In full and exactly, reproduce the entries below, but omit the pictures.

**********

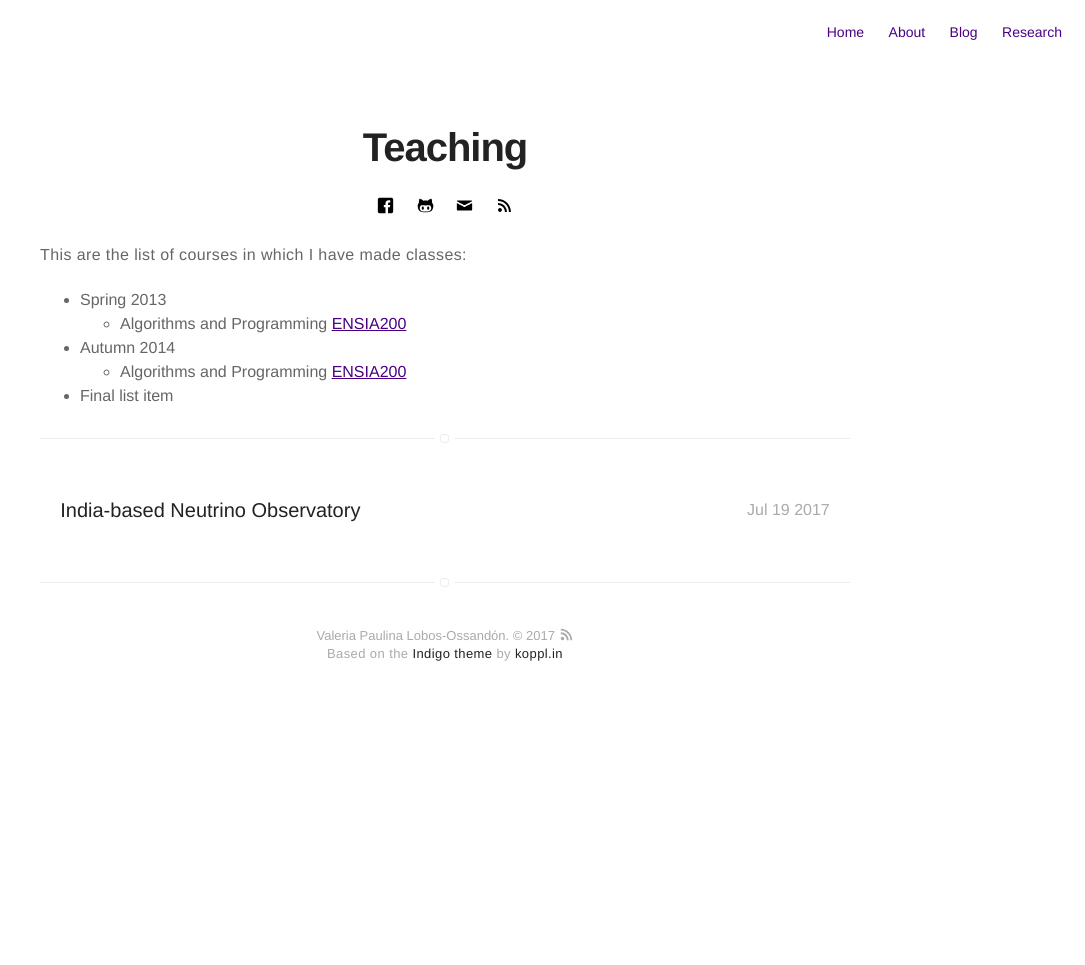
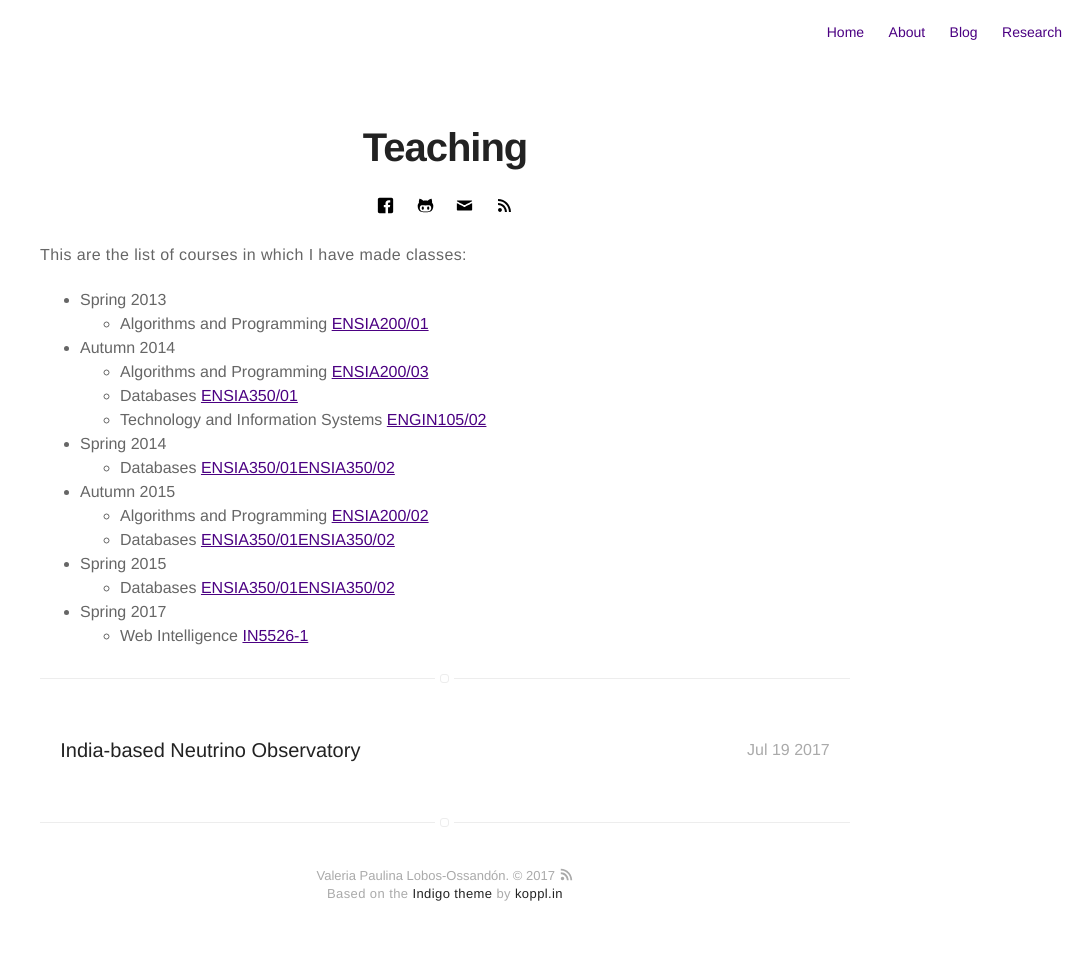
Before and after one commit to vlobos-ossandon/vlobos-ossandon.github.io, a Jekyll site: the page built from teaching.html, in a window 1280 px wide. Shown: the whole page, without its empty margins (195-1280 px from the left). Built offline with Jekyll 4.4.1, drawn with Linux system fonts in a browser that asks for light colours; before the commit the page ends 900 px from its top, so only the background shows below that.

Commit message:
Teaching_3

```diff
--- a/teaching.html
+++ b/teaching.html
@@ -9,15 +9,37 @@ title: Teaching
 <ul>
     <li>Spring 2013
         <ul>
-            <li>Algorithms and Programming <a href="http://pregrado.fen.uchile.cl/Pregrado/DocenciaWeb/Curso.aspx?opcion=Avisos&periodo=20132&cod_catedra=ENSIA200&cod_seccion=01">ENSIA200</a></li>
+            <li>Algorithms and Programming <a href="http://pregrado.fen.uchile.cl/Pregrado/DocenciaWeb/Curso.aspx?opcion=Avisos&periodo=20132&cod_catedra=ENSIA200&cod_seccion=01">ENSIA200/01</a></li>
         </ul>
     </li>
     <li>Autumn 2014
         <ul>
-            <li>Algorithms and Programming <a href="http://pregrado.fen.uchile.cl/Pregrado/DocenciaWeb/Curso.aspx?opcion=Avisos&periodo=20141&cod_catedra=ENSIA200&cod_seccion=03">ENSIA200</a></li>
+            <li>Algorithms and Programming <a href="http://pregrado.fen.uchile.cl/Pregrado/DocenciaWeb/Curso.aspx?opcion=Avisos&periodo=20141&cod_catedra=ENSIA200&cod_seccion=03">ENSIA200/03</a></li>
+            <li>Databases <a href="http://pregrado.fen.uchile.cl/Pregrado/DocenciaWeb/Curso.aspx?opcion=Avisos&periodo=20141&cod_catedra=ENSIA350&cod_seccion=01">ENSIA350/01</a></li>
+            <li>Technology and Information Systems <a href="http://pregrado.fen.uchile.cl/Pregrado/DocenciaWeb/Curso.aspx?opcion=Avisos&periodo=20141&cod_catedra=ENGIN105&cod_seccion=02">ENGIN105/02</a></li>
         </ul>
     </li>
-    <li>Final list item</li>
+    <li>Spring 2014
+        <ul>
+            <li>Databases <a href="http://pregrado.fen.uchile.cl/Pregrado/DocenciaWeb/Curso.aspx?opcion=Avisos&periodo=20142&cod_catedra=ENSIA350&cod_seccion=01">ENSIA350/01</a><a href="http://pregrado.fen.uchile.cl/Pregrado/DocenciaWeb/Curso.aspx?opcion=Avisos&periodo=20142&cod_catedra=ENSIA350&cod_seccion=02">ENSIA350/02</a></li>
+        </ul>
+    </li>
+    <li>Autumn 2015
+        <ul>
+            <li>Algorithms and Programming <a href="http://pregrado.fen.uchile.cl/Pregrado/DocenciaWeb/Curso.aspx?opcion=Avisos&periodo=20151&cod_catedra=ENGIN310&cod_seccion=02">ENSIA200/02</a></li>
+            <li>Databases <a href="http://pregrado.fen.uchile.cl/Pregrado/DocenciaWeb/Curso.aspx?opcion=Avisos&periodo=20151&cod_catedra=ENGIN305&cod_seccion=01">ENSIA350/01</a><a href="http://pregrado.fen.uchile.cl/Pregrado/DocenciaWeb/Curso.aspx?opcion=Avisos&periodo=20151&cod_catedra=ENGIN305&cod_seccion=02">ENSIA350/02</a></li>
+        </ul>
+    </li>
+    <li>Spring 2015
+        <ul>
+            <li>Databases <a href="http://pregrado.fen.uchile.cl/Pregrado/DocenciaWeb/Curso.aspx?opcion=Avisos&periodo=20152&cod_catedra=ENGIN305&cod_seccion=01">ENSIA350/01</a><a href="http://pregrado.fen.uchile.cl/Pregrado/DocenciaWeb/Curso.aspx?opcion=Avisos&periodo=20152&cod_catedra=ENGIN305&cod_seccion=02">ENSIA350/02</a></li>
+        </ul>
+    </li>
+    <li>Spring 2017
+        <ul>
+            <li>Web Intelligence <a href="https://www.u-cursos.cl/ingenieria/2015/2/IN5526/1/datos_curso/">IN5526-1</a></li>
+        </ul>
+    </li>
 </ul>
 
 <section class="list">
```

**********

Answer space —
Before and after one commit to vlobos-ossandon/vlobos-ossandon.github.io, a Jekyll site: the page built from teaching.html, in a window 1280 px wide. Shown: the whole page, without its empty margins (195-1280 px from the left). Built offline with Jekyll 4.4.1, drawn with Linux system fonts in a browser that asks for light colours; before the commit the page ends 900 px from its top, so only the background shows below that.

Commit message:
Teaching_3

```diff
--- a/teaching.html
+++ b/teaching.html
@@ -9,15 +9,37 @@ title: Teaching
 <ul>
     <li>Spring 2013
         <ul>
-            <li>Algorithms and Programming <a href="http://pregrado.fen.uchile.cl/Pregrado/DocenciaWeb/Curso.aspx?opcion=Avisos&periodo=20132&cod_catedra=ENSIA200&cod_seccion=01">ENSIA200</a></li>
+            <li>Algorithms and Programming <a href="http://pregrado.fen.uchile.cl/Pregrado/DocenciaWeb/Curso.aspx?opcion=Avisos&periodo=20132&cod_catedra=ENSIA200&cod_seccion=01">ENSIA200/01</a></li>
         </ul>
     </li>
     <li>Autumn 2014
         <ul>
-            <li>Algorithms and Programming <a href="http://pregrado.fen.uchile.cl/Pregrado/DocenciaWeb/Curso.aspx?opcion=Avisos&periodo=20141&cod_catedra=ENSIA200&cod_seccion=03">ENSIA200</a></li>
+            <li>Algorithms and Programming <a href="http://pregrado.fen.uchile.cl/Pregrado/DocenciaWeb/Curso.aspx?opcion=Avisos&periodo=20141&cod_catedra=ENSIA200&cod_seccion=03">ENSIA200/03</a></li>
+            <li>Databases <a href="http://pregrado.fen.uchile.cl/Pregrado/DocenciaWeb/Curso.aspx?opcion=Avisos&periodo=20141&cod_catedra=ENSIA350&cod_seccion=01">ENSIA350/01</a></li>
+            <li>Technology and Information Systems <a href="http://pregrado.fen.uchile.cl/Pregrado/DocenciaWeb/Curso.aspx?opcion=Avisos&periodo=20141&cod_catedra=ENGIN105&cod_seccion=02">ENGIN105/02</a></li>
         </ul>
     </li>
-    <li>Final list item</li>
+    <li>Spring 2014
+        <ul>
+            <li>Databases <a href="http://pregrado.fen.uchile.cl/Pregrado/DocenciaWeb/Curso.aspx?opcion=Avisos&periodo=20142&cod_catedra=ENSIA350&cod_seccion=01">ENSIA350/01</a><a href="http://pregrado.fen.uchile.cl/Pregrado/DocenciaWeb/Curso.aspx?opcion=Avisos&periodo=20142&cod_catedra=ENSIA350&cod_seccion=02">ENSIA350/02</a></li>
+        </ul>
+    </li>
+    <li>Autumn 2015
+        <ul>
+            <li>Algorithms and Programming <a href="http://pregrado.fen.uchile.cl/Pregrado/DocenciaWeb/Curso.aspx?opcion=Avisos&periodo=20151&cod_catedra=ENGIN310&cod_seccion=02">ENSIA200/02</a></li>
+            <li>Databases <a href="http://pregrado.fen.uchile.cl/Pregrado/DocenciaWeb/Curso.aspx?opcion=Avisos&periodo=20151&cod_catedra=ENGIN305&cod_seccion=01">ENSIA350/01</a><a href="http://pregrado.fen.uchile.cl/Pregrado/DocenciaWeb/Curso.aspx?opcion=Avisos&periodo=20151&cod_catedra=ENGIN305&cod_seccion=02">ENSIA350/02</a></li>
+        </ul>
+    </li>
+    <li>Spring 2015
+        <ul>
+            <li>Databases <a href="http://pregrado.fen.uchile.cl/Pregrado/DocenciaWeb/Curso.aspx?opcion=Avisos&periodo=20152&cod_catedra=ENGIN305&cod_seccion=01">ENSIA350/01</a><a href="http://pregrado.fen.uchile.cl/Pregrado/DocenciaWeb/Curso.aspx?opcion=Avisos&periodo=20152&cod_catedra=ENGIN305&cod_seccion=02">ENSIA350/02</a></li>
+        </ul>
+    </li>
+    <li>Spring 2017
+        <ul>
+            <li>Web Intelligence <a href="https://www.u-cursos.cl/ingenieria/2015/2/IN5526/1/datos_curso/">IN5526-1</a></li>
+        </ul>
+    </li>
 </ul>
 
 <section class="list">
```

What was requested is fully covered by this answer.